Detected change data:
##############################

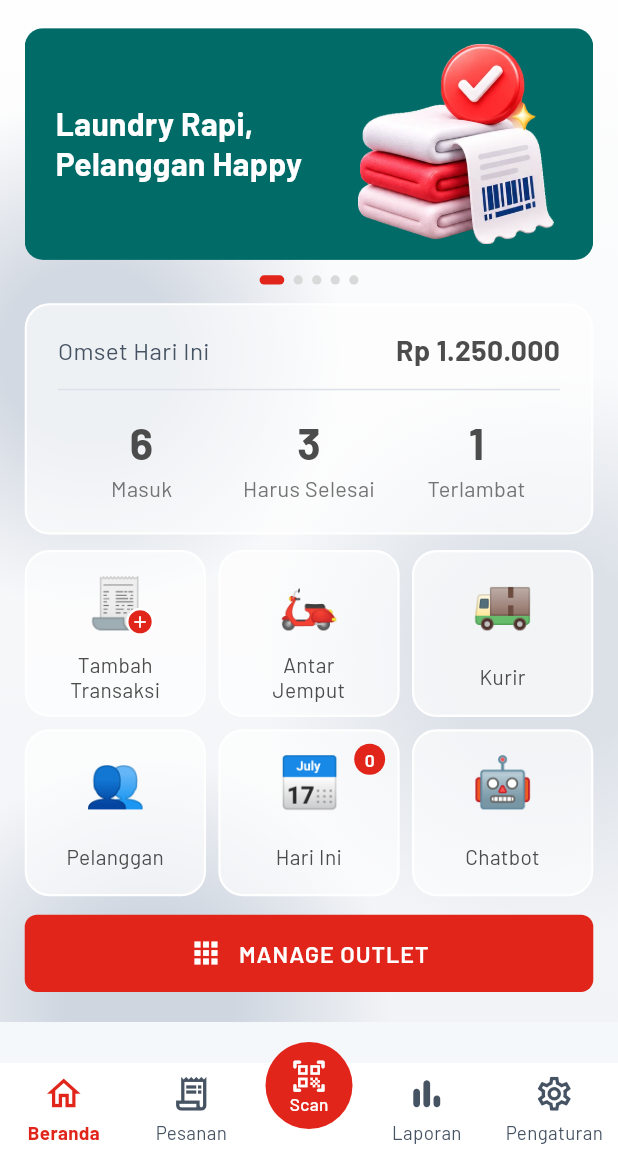
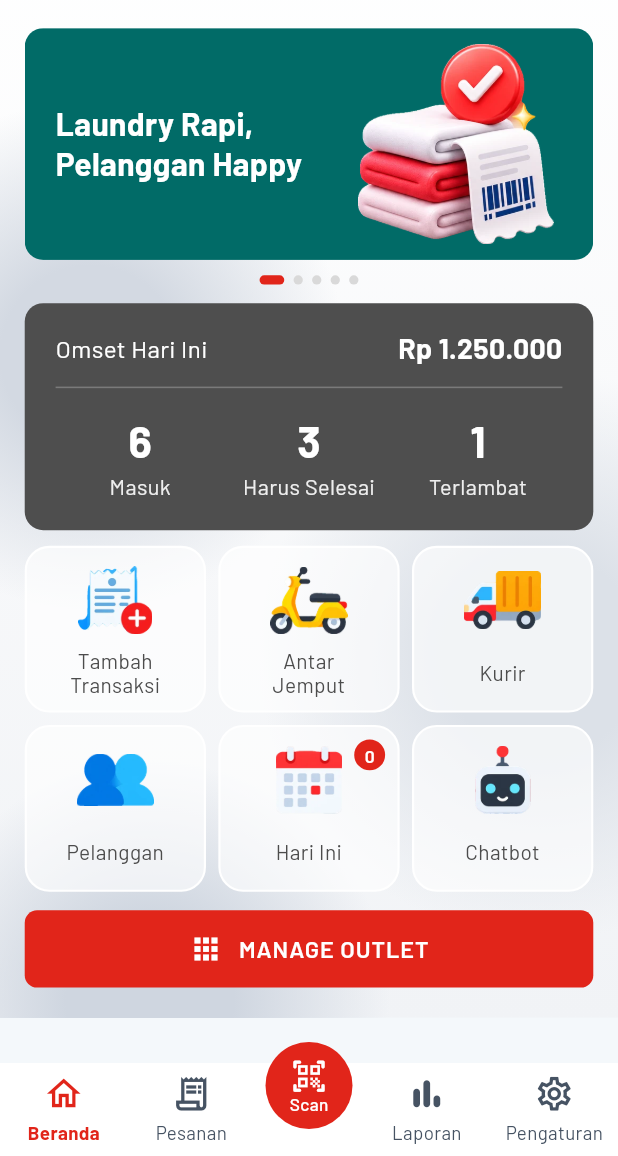
Before and after one commit to rajabadutiklan-lab/Washeo, a Flutter app: the screen it shows after launch, on a phone screen of 412 x 824 dp, the part 80-1236 px from its top. Run offline on Flutter 3.47's test engine with Material 3 defaults, Android fonts, the phone set to English and light mode, and no system bars; our stand-ins replace google_fonts.

Commit message:
Beranda: kartu omset abu tua, ikon grid dari aset gambar
Co-Authored-By: Claude Opus 5.5 <noreply@anthropic.com>
Claude-Session: https://claude.ai/code/session_016aBwdT5JbhdtojzFCvAF2Z

```diff
--- a/lib/screens/beranda_screen.dart
+++ b/lib/screens/beranda_screen.dart
@@ -42,14 +42,13 @@ class _BerandaScreenState extends State<BerandaScreen> {
           _OmsetCard(
             omset: 1250000,
             aksi: [
-              _Aksi('\u{1F9FE}', 'Tambah\nTransaksi',
-                  () => _open('Tambah Transaksi'),
-                  plus: true),
-              _Aksi('\u{1F6F5}', 'Antar\nJemput', () => _open('Antar Jemput')),
-              _Aksi('\u{1F69A}', 'Kurir', () => _open('Kurir')),
-              _Aksi('\u{1F465}', 'Pelanggan', () => _open('Pelanggan')),
-              _Aksi('\u{1F4C5}', 'Hari Ini', () => _open('Hari Ini'), badge: 0),
-              _Aksi('\u{1F916}', 'Chatbot', () => _open('Chatbot')),
+              _Aksi('tambah', 'Tambah\nTransaksi',
+                  () => _open('Tambah Transaksi')),
+              _Aksi('antar', 'Antar\nJemput', () => _open('Antar Jemput')),
+              _Aksi('kurir', 'Kurir', () => _open('Kurir')),
+              _Aksi('pelanggan', 'Pelanggan', () => _open('Pelanggan')),
+              _Aksi('hari', 'Hari Ini', () => _open('Hari Ini'), badge: 0),
+              _Aksi('chatbot', 'Chatbot', () => _open('Chatbot')),
             ],
           ),
           const SizedBox(height: 12),
@@ -84,16 +83,15 @@ class _BerandaScreenState extends State<BerandaScreen> {
 // ---------------------------------------------------------------------------
 
 class _Aksi {
-  const _Aksi(this.emoji, this.label, this.onTap, {this.badge, this.plus = false});
-  final String emoji;
+  const _Aksi(this.icon, this.label, this.onTap, {this.badge});
+
+  /// Nama file ikon di assets/images/menu/ (tanpa ekstensi).
+  final String icon;
   final String label;
   final VoidCallback onTap;
 
   /// Angka di pojok kanan atas (null = tidak ditampilkan).
   final int? badge;
-
-  /// Tanda plus merah kecil di pojok ikon.
-  final bool plus;
 }
 
 class _OmsetCard extends StatelessWidget {
@@ -148,34 +146,13 @@ class _GlassTile extends StatelessWidget {
                 padding: const EdgeInsets.fromLTRB(4, 12, 4, 8),
                 child: Column(
                   children: [
-                    SizedBox(
-                      width: 46,
-                      height: 42,
-                      child: Stack(
-                        clipBehavior: Clip.none,
-                        alignment: Alignment.center,
-                        children: [
-                          Text(data.emoji,
-                              style: const TextStyle(fontSize: 32, height: 1.2)),
-                          if (data.plus)
-                            Positioned(
-                              right: -2,
-                              bottom: 0,
-                              child: Container(
-                                width: 18,
-                                height: 18,
-                                decoration: BoxDecoration(
-                                  shape: BoxShape.circle,
-                                  color: kRed,
-                                  border:
-                                      Border.all(color: Colors.white, width: 1.5),
-                                ),
-                                child: const Icon(Icons.add_rounded,
-                                    color: Colors.white, size: 13),
-                              ),
-                            ),
-                        ],
-                      ),
+                    Image.asset(
+                      'assets/images/menu/${data.icon}.webp',
+                      width: 50,
+                      height: 44,
+                      fit: BoxFit.contain,
+                      cacheHeight: 168,
+                      filterQuality: FilterQuality.medium,
                     ),
                     const Spacer(),
                     SizedBox(
@@ -216,8 +193,7 @@ class _GlassTile extends StatelessWidget {
   }
 }
 
-/// Kartu omset tembus pandang, sama gayanya dengan kartu di layar Pesanan:
-/// putih transparan + garis tepi putih, tanpa blur dan tanpa warna-warni.
+/// Kartu omset: abu tua polos dengan teks putih.
 class _GlassOmset extends StatelessWidget {
   const _GlassOmset({
     required this.omset,
@@ -234,11 +210,12 @@ class _GlassOmset extends StatelessWidget {
   Widget _stat(int value, String label) => Expanded(
         child: Column(
           children: [
-            Text('$value', style: ts(26, w: FontWeight.w700, h: 1.1)),
+            Text('$value',
+                style: ts(26, w: FontWeight.w700, c: Colors.white, h: 1.1)),
             const SizedBox(height: 6),
             FittedBox(
               fit: BoxFit.scaleDown,
-              child: Text(label, style: ts(13, c: kMuted, h: 1.2)),
+              child: Text(label, style: ts(13, c: wOp(.9), h: 1.2)),
             ),
           ],
         ),
@@ -249,28 +226,28 @@ class _GlassOmset extends StatelessWidget {
     return Container(
       padding: const EdgeInsets.fromLTRB(20, 18, 20, 20),
       decoration: BoxDecoration(
-        color: wOp(.62),
-        borderRadius: BorderRadius.circular(16),
-        border: Border.all(color: Colors.white, width: 1.4),
+        color: kDark,
+        borderRadius: BorderRadius.circular(12),
       ),
       child: Column(
         children: [
           Row(
             children: [
-              Text('Omset Hari Ini', style: ts(14.5, c: kSlate, h: 1.2)),
+              Text('Omset Hari Ini', style: ts(14.5, c: Colors.white, h: 1.2)),
               const SizedBox(width: 10),
               Expanded(
                 child: FittedBox(
                   fit: BoxFit.scaleDown,
                   alignment: Alignment.centerRight,
                   child: Text(rupiah(omset),
-                      style: ts(17, w: FontWeight.w700, h: 1.2)),
+                      style: ts(17,
+                          w: FontWeight.w700, c: Colors.white, h: 1.2)),
                 ),
               ),
             ],
           ),
           const SizedBox(height: 14),
-          Container(height: 1, color: const Color(0xFFDDE2EA)),
+          Container(height: 1, color: wOp(.25)),
           const SizedBox(height: 18),
           Row(
             children: [
--- a/pubspec.yaml
+++ b/pubspec.yaml
@@ -21,3 +21,4 @@ flutter:
   assets:
     - assets/images/
     - assets/images/avatars/
+    - assets/images/menu/
```
Also changed, not shown: assets/images/menu/antar.webp (added), assets/images/menu/chatbot.webp (added), assets/images/menu/hari.webp (added), assets/images/menu/kurir.webp (added), assets/images/menu/pelanggan.webp (added), assets/images/menu/tambah.webp (added).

##############################

PROBLEM: Copy every line from the records above that contains the word "menu".

ANSWER BELOW:
+  /// Nama file ikon di assets/images/menu/ (tanpa ekstensi).
+                      'assets/images/menu/${data.icon}.webp',
+    - assets/images/menu/
Also changed, not shown: assets/images/menu/antar.webp (added), assets/images/menu/chatbot.webp (added), assets/images/menu/hari.webp (added), assets/images/menu/kurir.webp (added), assets/images/menu/pelanggan.webp (added), assets/images/menu/tambah.webp (added).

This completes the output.